BEGIN Information shown
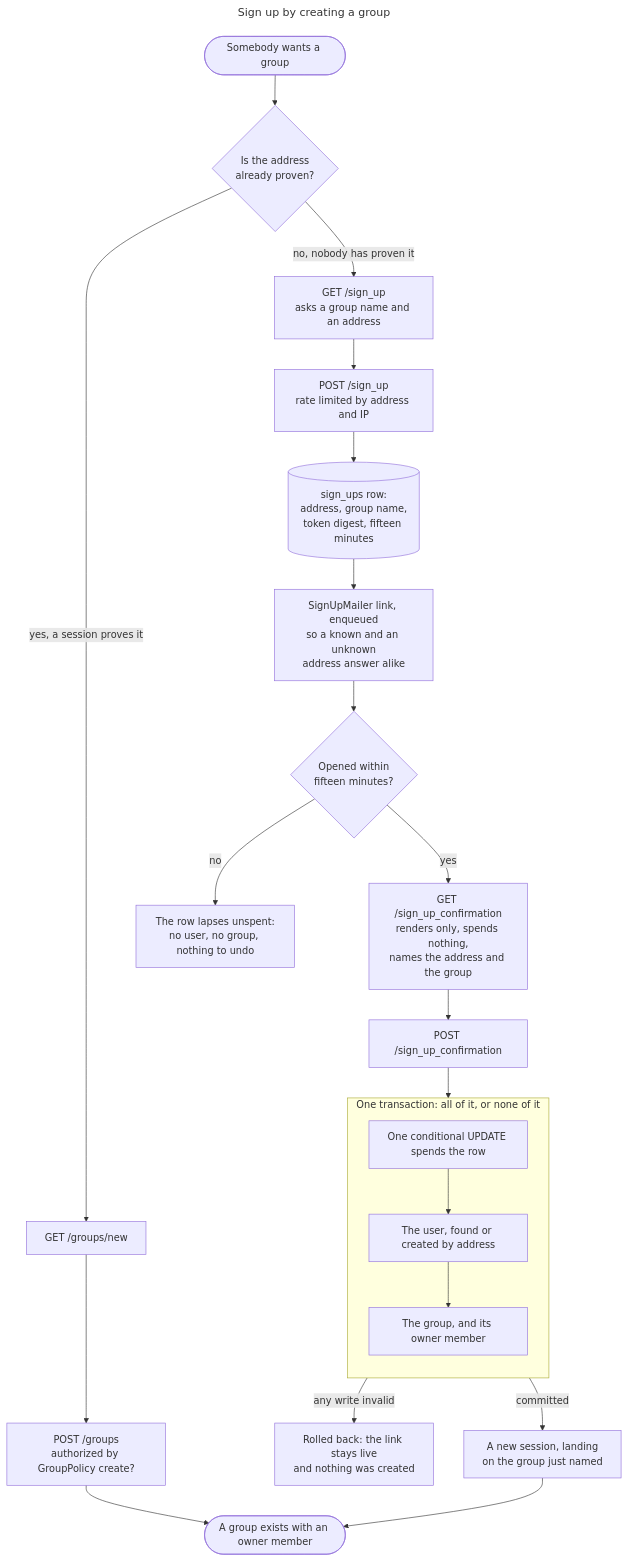
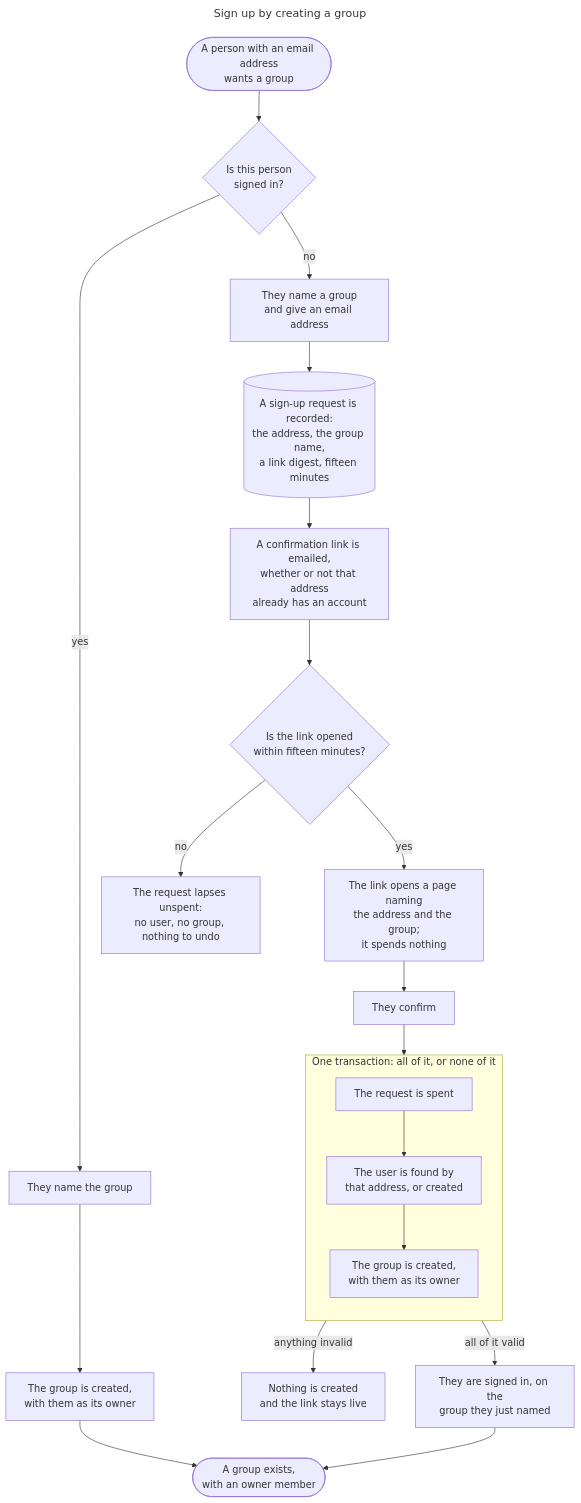
The diagram in docs/plans/2026-09-02_GHI-207_sign-up-by-creating-a-group.md (izkreny/groupifico), drawn with Mermaid before and after one commit. The commit also changed other lines of this file, not shown here.

Commit message:
docs: say the flow in the domain's words (#207)
> 🤖 Written by AI --- read/modified by izkreny! 🤓

Every node named a route or an HTTP verb, which is the delivery
mechanism rather than the thing happening, so the diagram read as a
routing table. It now names the acts: a person names a group, a
sign-up request is recorded, a link is emailed, they confirm. The
routes still exist in `## Steps`, where an implementer wants them.

The fork keeps asking whether the person is signed in rather than
whether a user with that address exists, because those are different
questions and only the first decides the branch. An address may well
be in `users` while nobody is holding a session for it, and that
person takes the signed-out branch and reaches their existing account
through `find_or_create_by!`. `refuse_authenticated` and
`require_authentication` are named in the frontmatter as what enforces
the fork, so neither branch is reachable from the other's situation.

````diff
--- a/docs/plans/2026-09-02_GHI-207_sign-up-by-creating-a-group.md
+++ b/docs/plans/2026-09-02_GHI-207_sign-up-by-creating-a-group.md
@@ -17,40 +17,41 @@
 ```mermaid
 ---
 title: Sign up by creating a group
 # IMPORTANT!
-# - The fork is whether the acting address is already proven, not whether a group exists
-# - Nothing on the unproven branch is written until the emailed link is confirmed
+# - The fork is whether this person is signed in, which is what proves the address is theirs
+# - `refuse_authenticated` and `require_authentication` enforce it, so neither branch is reachable from the other's situation
+# - Nothing on the signed-out branch is written until the emailed link is confirmed
 ---
 
 flowchart TD
-  visitor(["Somebody wants a group"]) --> proven{"Is the address<br/>already proven?"}
+  person(["A person with an email address<br/>wants a group"]) --> signedin{"Is this person<br/>signed in?"}
 
-  %% A session is that proof, so this branch defers nothing and sends no mail
-  proven -- "yes, a session proves it" --> gnew["GET /groups/new"]
-  gnew --> gcreate["POST /groups<br/>authorized by GroupPolicy create?"]
-  gcreate --> exists(["A group exists with an owner member"])
+  %% Their session already proves the address is theirs, so this branch defers nothing and mails nothing
+  %% It is also the one authorization question either branch asks: `GroupPolicy` `create?`
+  signedin -- yes --> names["They name the group"]
+  names --> made["The group is created,<br/>with them as its owner"]
+  made --> exists(["A group exists,<br/>with an owner member"])
 
-  %% No actor exists yet, so nothing on this branch is an authorization question
-  proven -- "no, nobody has proven it" --> sform["GET /sign_up<br/>asks a group name and an address"]
-  sform --> spost["POST /sign_up<br/>rate limited by address and IP"]
-  spost --> row[("sign_ups row:<br/>address, group name,<br/>token digest, fifteen minutes")]
-  row --> mail["SignUpMailer link, enqueued<br/>so a known and an unknown<br/>address answer alike"]
-  mail --> opened{"Opened within<br/>fifteen minutes?"}
+  %% Nobody has proven the address, and there is no actor to authorize until the act creates one
+  signedin -- no --> asks["They name a group<br/>and give an email address"]
+  asks --> request[("A sign-up request is recorded:<br/>the address, the group name,<br/>a link digest, fifteen minutes")]
+  request --> mailed["A confirmation link is emailed,<br/>whether or not that address<br/>already has an account"]
+  mailed --> opened{"Is the link opened<br/>within fifteen minutes?"}
 
-  opened -- no --> lapsed["The row lapses unspent:<br/>no user, no group, nothing to undo"]
+  opened -- no --> lapsed["The request lapses unspent:<br/>no user, no group, nothing to undo"]
 
-  %% A mail scanner reaches this GET as often as a person does, so it authenticates nobody
-  opened -- yes --> confirmshow["GET /sign_up_confirmation<br/>renders only, spends nothing,<br/>names the address and the group"]
-  confirmshow --> confirmpost["POST /sign_up_confirmation"]
-  confirmpost --> spend
+  %% A mail filter opens the link as often as a person does, so opening it signs nobody in
+  opened -- yes --> page["The link opens a page naming<br/>the address and the group;<br/>it spends nothing"]
+  page --> confirms["They confirm"]
+  confirms --> spent
 
   subgraph txn ["One transaction: all of it, or none of it"]
     direction TB
-    spend["One conditional UPDATE spends the row"] --> user["The user, found or created by address"]
-    user --> owned["The group, and its owner member"]
+    spent["The request is spent"] --> user["The user is found by<br/>that address, or created"]
+    user --> owned["The group is created,<br/>with them as its owner"]
   end
 
-  owned -- "any write invalid" --> rollback["Rolled back: the link stays live<br/>and nothing was created"]
-  owned -- "committed" --> landed["A new session, landing<br/>on the group just named"]
+  owned -- "anything invalid" --> rollback["Nothing is created<br/>and the link stays live"]
+  owned -- "all of it valid" --> landed["They are signed in, on the<br/>group they just named"]
   landed --> exists
 ```
````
END Information shown
**What is expected**
Each line in the records that carries "branch" must be copied out.

**Expected answer**
questions and only the first decides the branch. An address may well
person takes the signed-out branch and reaches their existing account
the fork, so neither branch is reachable from the other's situation.
-# - Nothing on the unproven branch is written until the emailed link is confirmed
+# - `refuse_authenticated` and `require_authentication` enforce it, so neither branch is reachable from the other's situation
+# - Nothing on the signed-out branch is written until the emailed link is confirmed
-  %% A session is that proof, so this branch defers nothing and sends no mail
+  %% Their session already proves the address is theirs, so this branch defers nothing and mails nothing
+  %% It is also the one authorization question either branch asks: `GroupPolicy` `create?`
-  %% No actor exists yet, so nothing on this branch is an authorization question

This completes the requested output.